Source: BPS RESEARCH DIGEST - July 11, 2018 Category: Psychiatry & Psychology Authors: BPS Research Digest Tags: guest blogger Health Source Type: blogs

After analysing the field ’s leading journal, a psychologist asks: Is social psychology still the science of behaviour?
By Alex Fradera Part of my role at the Digest involves sifting through journals looking for research worth covering, and I’ve sensed that modern social psychology generates plenty of studies based on questionnaire data, but far fewer that investigate the kind of tangible behavioural outcomes illuminated by the field’s classics, from Asch’s conformity experiments to Milgram’s research on obedience to authority. A new paper in Social Psychological Bulletin examines this apparent change systematically. Based on his findings, Dariusz Doliński at the SWPS University of Social Sciences and Huma...
Source: BPS RESEARCH DIGEST - July 10, 2018 Category: Psychiatry & Psychology Authors: BPS Research Digest Tags: Methods Social Source Type: blogs

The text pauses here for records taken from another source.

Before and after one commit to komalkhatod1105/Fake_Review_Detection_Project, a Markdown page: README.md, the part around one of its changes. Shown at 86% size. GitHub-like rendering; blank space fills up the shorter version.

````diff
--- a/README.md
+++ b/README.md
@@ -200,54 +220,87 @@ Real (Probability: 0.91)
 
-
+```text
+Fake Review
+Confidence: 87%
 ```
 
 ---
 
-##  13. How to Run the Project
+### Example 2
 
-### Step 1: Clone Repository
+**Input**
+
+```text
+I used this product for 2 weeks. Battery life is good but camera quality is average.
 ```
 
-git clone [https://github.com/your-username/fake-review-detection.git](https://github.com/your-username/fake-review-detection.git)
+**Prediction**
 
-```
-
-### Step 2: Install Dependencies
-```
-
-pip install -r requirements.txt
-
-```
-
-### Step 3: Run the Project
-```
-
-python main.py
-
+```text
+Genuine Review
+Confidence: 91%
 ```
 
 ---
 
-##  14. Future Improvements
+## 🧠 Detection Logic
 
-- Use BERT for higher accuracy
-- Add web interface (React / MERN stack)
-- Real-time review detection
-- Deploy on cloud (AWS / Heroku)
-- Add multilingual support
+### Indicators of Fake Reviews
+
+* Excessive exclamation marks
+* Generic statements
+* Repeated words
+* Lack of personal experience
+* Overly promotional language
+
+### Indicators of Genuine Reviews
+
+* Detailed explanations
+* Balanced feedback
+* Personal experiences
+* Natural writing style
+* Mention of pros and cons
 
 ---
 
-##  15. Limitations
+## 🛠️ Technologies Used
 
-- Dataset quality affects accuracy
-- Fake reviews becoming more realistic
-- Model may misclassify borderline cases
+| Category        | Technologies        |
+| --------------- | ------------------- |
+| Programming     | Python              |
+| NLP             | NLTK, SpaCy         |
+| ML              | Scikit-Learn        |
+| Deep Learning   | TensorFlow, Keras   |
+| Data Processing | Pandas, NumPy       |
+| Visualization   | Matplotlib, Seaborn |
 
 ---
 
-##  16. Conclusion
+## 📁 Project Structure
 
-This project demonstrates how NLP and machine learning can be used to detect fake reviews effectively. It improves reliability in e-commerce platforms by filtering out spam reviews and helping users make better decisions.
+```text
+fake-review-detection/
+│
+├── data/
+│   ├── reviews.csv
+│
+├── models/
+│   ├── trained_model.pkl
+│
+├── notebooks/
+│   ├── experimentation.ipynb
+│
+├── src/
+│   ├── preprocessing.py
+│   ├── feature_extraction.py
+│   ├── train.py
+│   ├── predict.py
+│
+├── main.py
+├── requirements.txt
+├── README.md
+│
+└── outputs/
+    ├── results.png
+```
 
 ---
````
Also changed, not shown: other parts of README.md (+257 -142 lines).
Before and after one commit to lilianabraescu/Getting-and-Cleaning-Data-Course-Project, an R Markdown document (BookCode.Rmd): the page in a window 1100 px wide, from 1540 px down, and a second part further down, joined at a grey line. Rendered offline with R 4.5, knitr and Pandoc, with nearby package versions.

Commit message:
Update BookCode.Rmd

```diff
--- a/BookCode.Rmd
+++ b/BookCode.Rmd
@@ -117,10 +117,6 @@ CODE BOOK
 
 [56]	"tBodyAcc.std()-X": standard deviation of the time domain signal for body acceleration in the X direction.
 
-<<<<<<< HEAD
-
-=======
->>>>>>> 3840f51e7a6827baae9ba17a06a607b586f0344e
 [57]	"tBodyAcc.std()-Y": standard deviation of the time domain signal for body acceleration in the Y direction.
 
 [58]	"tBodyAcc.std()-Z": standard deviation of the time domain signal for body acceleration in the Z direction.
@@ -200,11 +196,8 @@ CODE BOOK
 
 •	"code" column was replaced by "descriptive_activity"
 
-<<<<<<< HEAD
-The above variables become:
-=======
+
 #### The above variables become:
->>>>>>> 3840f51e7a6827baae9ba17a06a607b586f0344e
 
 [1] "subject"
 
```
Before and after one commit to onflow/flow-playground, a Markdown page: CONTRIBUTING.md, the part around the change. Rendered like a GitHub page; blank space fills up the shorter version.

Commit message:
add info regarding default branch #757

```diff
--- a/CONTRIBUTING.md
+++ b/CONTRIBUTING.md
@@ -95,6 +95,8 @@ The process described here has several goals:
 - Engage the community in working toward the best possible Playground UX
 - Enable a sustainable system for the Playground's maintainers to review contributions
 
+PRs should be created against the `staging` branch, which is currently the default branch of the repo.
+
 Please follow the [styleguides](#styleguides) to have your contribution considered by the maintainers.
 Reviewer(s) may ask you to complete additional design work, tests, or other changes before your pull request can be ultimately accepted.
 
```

We can tell from a person ’s roar whether they are bigger and stronger than us
By Emma Young Many animals, including sea lions and dogs, can accurately predict the size and strength of a potential adversary in part by listening to their vocalisations – such as the ferocity and depth of their barks or growls. People weren’t thought to be much good at doing something similar. But in previous studies, volunteers were asked to judge the absolute height and strength of another person, based on the sound of an aggressively-spoken sentence or a ‘roar’. Now in a new study, published in iScience, when participants were instead instructed to listen to recordings and judge how much stron...
Source: BPS RESEARCH DIGEST - July 9, 2018 Category: Psychiatry & Psychology Authors: BPS Research Digest Tags: evolutionary psych Source Type: blogs

Researchers have identified a group of patients who are especially prone to out-of-body experiences
By Emma Young People who’ve had an out-of-body experience (OBE) report that their conscious awareness shifted outside their physical body – often upwards, so they felt like they were floating above their own head. It’s thought that OBEs occur when the brain fails to properly integrate data from the different senses, including vision, touch, proprioception (the sense of where the limbs and other body parts are located in space) and from the vestibular system (organs in the inner ear that monitor head orientation, balance and motion).  Previous research has mostly focused on the role of vision and touc...
Source: BPS RESEARCH DIGEST - July 6, 2018 Category: Psychiatry & Psychology Authors: BPS Research Digest Tags: Brain Perception Source Type: blogs

Open-plan offices drive down face-to-face interactions and increase use of email
By Christian Jarrett As well as their cost-saving appeal, the rationale for large open-plan offices is that they are expected to act as a crucible for human chemistry, increasing face-to-face encounters between colleagues to the benefit of creativity and collaboration. Unfortunately it’s well-established that most workers don’t like them, such is the fundamental human need for privacy and control over one’s environment. Now a pair of quasi-experimental field studies published in Philosophical Transactions of the Royal Society B suggest that the supposed collaborative advantage of open-plan offic...
Source: BPS RESEARCH DIGEST - July 5, 2018 Category: Psychiatry & Psychology Authors: BPS Research Digest Tags: Occupational Social Source Type: blogs